* _Brief_: From the entries below, copy every line that holds the word "Heroku".

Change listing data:
^^^^

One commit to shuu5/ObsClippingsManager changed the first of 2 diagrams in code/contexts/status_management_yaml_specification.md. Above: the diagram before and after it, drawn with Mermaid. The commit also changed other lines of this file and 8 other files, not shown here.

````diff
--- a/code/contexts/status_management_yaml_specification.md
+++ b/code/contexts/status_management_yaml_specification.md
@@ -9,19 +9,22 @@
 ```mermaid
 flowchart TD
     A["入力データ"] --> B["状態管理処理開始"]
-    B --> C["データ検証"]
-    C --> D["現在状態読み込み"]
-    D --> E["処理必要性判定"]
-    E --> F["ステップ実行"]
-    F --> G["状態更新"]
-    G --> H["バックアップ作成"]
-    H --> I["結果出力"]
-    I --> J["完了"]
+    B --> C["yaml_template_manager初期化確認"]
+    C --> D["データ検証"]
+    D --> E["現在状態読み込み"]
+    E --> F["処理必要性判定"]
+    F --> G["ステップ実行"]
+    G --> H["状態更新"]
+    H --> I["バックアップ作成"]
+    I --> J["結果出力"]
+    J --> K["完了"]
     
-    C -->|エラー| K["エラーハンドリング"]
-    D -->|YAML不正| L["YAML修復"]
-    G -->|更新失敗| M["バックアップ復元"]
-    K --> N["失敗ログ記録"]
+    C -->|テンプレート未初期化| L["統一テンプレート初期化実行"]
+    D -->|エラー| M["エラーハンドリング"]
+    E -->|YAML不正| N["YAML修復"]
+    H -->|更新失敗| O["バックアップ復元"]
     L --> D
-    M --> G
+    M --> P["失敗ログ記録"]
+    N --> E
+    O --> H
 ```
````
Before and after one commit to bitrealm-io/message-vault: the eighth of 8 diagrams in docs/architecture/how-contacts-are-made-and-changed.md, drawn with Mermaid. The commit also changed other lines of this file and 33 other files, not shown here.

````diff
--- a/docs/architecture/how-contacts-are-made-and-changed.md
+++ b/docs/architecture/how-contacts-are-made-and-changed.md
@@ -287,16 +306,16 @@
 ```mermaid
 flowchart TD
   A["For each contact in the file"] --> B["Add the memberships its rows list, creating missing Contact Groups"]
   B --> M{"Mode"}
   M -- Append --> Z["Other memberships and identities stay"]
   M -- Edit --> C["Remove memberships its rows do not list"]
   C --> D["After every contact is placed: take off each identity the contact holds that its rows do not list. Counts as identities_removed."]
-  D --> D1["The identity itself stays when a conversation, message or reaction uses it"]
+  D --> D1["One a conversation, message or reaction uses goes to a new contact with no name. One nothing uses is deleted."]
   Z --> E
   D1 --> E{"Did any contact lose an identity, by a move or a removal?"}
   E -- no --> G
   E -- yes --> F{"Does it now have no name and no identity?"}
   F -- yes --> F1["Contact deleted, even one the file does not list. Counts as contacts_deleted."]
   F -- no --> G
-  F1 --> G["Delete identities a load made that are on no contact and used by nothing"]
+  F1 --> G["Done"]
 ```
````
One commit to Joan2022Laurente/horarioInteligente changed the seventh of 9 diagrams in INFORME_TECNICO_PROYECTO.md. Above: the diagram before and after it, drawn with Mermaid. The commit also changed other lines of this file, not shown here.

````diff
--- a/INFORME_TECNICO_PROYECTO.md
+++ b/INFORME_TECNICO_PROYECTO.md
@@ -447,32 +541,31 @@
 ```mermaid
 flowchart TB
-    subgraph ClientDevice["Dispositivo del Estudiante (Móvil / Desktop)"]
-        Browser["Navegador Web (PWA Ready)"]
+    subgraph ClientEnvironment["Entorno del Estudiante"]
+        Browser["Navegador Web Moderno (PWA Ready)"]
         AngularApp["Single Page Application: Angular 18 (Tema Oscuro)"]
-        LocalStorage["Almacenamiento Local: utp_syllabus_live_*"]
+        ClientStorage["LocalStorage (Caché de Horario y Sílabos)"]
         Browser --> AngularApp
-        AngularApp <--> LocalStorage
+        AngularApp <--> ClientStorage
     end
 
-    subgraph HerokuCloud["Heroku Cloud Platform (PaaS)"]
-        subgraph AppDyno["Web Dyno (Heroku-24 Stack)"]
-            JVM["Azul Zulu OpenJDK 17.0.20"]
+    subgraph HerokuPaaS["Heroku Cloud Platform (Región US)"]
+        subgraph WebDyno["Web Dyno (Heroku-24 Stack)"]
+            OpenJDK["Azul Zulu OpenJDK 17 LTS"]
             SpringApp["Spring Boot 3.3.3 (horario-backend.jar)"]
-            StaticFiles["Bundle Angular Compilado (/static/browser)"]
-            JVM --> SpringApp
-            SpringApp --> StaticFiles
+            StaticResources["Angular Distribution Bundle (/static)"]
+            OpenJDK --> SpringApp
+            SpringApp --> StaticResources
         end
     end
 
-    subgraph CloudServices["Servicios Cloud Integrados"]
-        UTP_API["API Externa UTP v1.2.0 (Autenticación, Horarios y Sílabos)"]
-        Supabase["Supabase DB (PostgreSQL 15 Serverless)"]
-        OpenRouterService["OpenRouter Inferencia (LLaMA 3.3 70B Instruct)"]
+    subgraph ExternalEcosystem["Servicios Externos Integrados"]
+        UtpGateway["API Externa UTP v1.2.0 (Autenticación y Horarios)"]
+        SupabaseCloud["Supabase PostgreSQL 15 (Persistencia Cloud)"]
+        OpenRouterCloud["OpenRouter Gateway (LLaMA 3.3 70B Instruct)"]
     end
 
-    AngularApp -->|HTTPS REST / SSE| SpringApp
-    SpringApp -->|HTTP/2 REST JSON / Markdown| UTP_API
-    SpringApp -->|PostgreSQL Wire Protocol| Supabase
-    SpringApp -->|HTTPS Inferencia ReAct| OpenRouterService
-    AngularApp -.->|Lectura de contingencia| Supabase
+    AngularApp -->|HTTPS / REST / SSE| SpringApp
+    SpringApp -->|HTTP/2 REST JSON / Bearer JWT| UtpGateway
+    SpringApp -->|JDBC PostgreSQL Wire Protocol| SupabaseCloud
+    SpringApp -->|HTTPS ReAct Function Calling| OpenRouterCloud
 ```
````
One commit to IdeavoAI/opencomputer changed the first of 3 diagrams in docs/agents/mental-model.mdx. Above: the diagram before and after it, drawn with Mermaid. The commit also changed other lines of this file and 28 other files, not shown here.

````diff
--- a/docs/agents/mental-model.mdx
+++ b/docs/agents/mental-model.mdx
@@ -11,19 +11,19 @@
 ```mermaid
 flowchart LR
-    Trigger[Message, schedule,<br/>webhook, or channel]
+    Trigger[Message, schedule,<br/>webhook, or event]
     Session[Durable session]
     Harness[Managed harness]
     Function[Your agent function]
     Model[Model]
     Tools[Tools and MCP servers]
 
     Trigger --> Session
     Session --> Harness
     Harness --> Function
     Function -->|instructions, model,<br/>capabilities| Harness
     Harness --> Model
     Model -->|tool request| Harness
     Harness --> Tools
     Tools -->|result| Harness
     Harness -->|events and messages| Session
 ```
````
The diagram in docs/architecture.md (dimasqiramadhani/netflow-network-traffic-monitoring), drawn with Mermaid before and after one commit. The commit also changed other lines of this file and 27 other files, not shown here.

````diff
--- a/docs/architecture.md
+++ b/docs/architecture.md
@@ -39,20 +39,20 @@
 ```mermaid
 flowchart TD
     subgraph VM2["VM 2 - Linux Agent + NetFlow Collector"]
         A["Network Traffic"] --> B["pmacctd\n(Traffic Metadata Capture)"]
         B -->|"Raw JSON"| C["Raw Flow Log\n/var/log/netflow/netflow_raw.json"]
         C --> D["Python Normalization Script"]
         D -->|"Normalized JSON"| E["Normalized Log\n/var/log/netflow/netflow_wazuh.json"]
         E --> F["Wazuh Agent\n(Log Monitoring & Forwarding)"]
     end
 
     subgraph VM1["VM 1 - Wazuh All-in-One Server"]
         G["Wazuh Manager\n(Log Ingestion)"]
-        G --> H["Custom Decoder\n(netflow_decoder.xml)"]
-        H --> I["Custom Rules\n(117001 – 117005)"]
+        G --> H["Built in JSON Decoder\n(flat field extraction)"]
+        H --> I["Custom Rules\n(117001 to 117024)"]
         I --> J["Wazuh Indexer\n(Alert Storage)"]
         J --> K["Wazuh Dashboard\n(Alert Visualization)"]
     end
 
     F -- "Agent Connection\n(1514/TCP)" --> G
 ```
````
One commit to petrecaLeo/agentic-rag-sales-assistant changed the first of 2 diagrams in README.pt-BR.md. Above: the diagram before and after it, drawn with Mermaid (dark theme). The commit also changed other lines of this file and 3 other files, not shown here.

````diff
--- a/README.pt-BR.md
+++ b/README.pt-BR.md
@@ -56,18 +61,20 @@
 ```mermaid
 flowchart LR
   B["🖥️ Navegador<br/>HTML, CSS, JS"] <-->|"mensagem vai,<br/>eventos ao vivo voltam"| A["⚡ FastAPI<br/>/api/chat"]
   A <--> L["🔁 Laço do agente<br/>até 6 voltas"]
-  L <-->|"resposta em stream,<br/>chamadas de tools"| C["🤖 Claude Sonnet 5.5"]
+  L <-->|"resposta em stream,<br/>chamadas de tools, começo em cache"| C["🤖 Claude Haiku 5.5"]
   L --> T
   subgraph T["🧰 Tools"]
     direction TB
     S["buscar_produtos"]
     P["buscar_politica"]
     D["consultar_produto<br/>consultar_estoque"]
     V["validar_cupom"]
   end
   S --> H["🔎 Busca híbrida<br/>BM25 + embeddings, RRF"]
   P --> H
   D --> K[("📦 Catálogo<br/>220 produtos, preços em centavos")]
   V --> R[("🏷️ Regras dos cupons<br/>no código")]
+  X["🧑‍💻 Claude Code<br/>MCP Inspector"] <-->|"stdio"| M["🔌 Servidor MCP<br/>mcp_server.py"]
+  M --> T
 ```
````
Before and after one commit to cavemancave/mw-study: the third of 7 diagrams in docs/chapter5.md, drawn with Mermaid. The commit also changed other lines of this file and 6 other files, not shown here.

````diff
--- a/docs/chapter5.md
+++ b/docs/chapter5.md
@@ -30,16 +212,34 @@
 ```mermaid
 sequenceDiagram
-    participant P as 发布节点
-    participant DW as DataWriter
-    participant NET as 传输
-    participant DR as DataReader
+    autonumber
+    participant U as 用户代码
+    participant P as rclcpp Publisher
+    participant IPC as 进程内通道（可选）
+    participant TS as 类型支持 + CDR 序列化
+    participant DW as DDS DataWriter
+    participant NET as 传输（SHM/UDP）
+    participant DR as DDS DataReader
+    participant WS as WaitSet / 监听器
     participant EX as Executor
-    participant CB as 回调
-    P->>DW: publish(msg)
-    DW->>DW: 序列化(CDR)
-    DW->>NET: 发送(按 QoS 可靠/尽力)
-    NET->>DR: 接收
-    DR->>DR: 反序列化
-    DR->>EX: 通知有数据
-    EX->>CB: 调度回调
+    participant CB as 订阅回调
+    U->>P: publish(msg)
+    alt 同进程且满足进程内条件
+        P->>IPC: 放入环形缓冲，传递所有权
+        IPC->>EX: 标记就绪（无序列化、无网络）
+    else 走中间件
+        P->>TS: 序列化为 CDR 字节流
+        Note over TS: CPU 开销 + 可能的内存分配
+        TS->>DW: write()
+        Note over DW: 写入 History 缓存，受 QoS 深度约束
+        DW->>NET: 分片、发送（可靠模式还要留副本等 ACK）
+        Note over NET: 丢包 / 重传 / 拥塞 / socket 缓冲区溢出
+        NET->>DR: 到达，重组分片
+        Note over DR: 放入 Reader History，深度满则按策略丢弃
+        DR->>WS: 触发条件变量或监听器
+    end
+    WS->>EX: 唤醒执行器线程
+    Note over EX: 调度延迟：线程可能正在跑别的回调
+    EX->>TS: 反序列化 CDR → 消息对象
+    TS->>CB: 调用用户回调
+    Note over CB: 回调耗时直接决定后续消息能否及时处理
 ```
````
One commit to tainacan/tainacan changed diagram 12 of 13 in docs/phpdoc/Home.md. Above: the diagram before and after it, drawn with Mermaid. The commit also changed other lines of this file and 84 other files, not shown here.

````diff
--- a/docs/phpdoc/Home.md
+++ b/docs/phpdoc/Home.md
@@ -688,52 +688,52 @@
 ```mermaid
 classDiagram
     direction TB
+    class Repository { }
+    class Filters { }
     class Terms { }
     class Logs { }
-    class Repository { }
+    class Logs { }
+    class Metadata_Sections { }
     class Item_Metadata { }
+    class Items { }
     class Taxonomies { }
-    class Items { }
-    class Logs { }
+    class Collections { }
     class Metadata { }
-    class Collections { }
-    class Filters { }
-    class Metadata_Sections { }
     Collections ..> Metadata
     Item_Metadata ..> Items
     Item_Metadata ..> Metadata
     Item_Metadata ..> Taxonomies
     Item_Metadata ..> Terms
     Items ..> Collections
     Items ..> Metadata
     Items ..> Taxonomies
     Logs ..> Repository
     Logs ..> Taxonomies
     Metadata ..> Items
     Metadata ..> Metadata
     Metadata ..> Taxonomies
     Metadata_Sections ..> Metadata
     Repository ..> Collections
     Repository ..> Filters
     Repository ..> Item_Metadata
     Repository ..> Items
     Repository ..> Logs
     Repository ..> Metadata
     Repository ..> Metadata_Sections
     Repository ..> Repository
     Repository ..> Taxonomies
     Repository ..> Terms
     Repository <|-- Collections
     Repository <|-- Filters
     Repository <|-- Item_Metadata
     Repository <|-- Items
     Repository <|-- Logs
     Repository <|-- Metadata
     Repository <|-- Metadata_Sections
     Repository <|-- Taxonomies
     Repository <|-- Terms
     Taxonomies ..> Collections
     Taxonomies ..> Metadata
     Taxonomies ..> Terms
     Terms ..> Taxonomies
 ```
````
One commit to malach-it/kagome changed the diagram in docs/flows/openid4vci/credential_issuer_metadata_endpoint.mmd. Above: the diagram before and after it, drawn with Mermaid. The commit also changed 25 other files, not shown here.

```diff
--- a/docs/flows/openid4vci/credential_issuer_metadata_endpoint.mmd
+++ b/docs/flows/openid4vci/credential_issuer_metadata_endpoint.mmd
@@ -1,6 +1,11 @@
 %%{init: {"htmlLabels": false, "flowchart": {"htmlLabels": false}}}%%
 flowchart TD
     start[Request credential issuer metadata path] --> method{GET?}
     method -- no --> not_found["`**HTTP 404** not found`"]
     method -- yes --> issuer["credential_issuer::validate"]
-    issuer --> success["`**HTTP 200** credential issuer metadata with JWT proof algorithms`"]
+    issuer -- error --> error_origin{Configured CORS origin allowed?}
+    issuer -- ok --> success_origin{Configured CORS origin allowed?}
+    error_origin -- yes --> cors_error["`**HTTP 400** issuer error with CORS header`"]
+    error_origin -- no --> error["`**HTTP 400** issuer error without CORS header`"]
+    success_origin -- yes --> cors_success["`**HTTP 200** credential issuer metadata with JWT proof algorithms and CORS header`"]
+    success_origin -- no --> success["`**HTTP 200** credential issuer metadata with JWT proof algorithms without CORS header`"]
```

^^^^

* _Reply to the task_:
-    subgraph HerokuCloud["Heroku Cloud Platform (PaaS)"]
-        subgraph AppDyno["Web Dyno (Heroku-24 Stack)"]
+    subgraph HerokuPaaS["Heroku Cloud Platform (Región US)"]
+        subgraph WebDyno["Web Dyno (Heroku-24 Stack)"]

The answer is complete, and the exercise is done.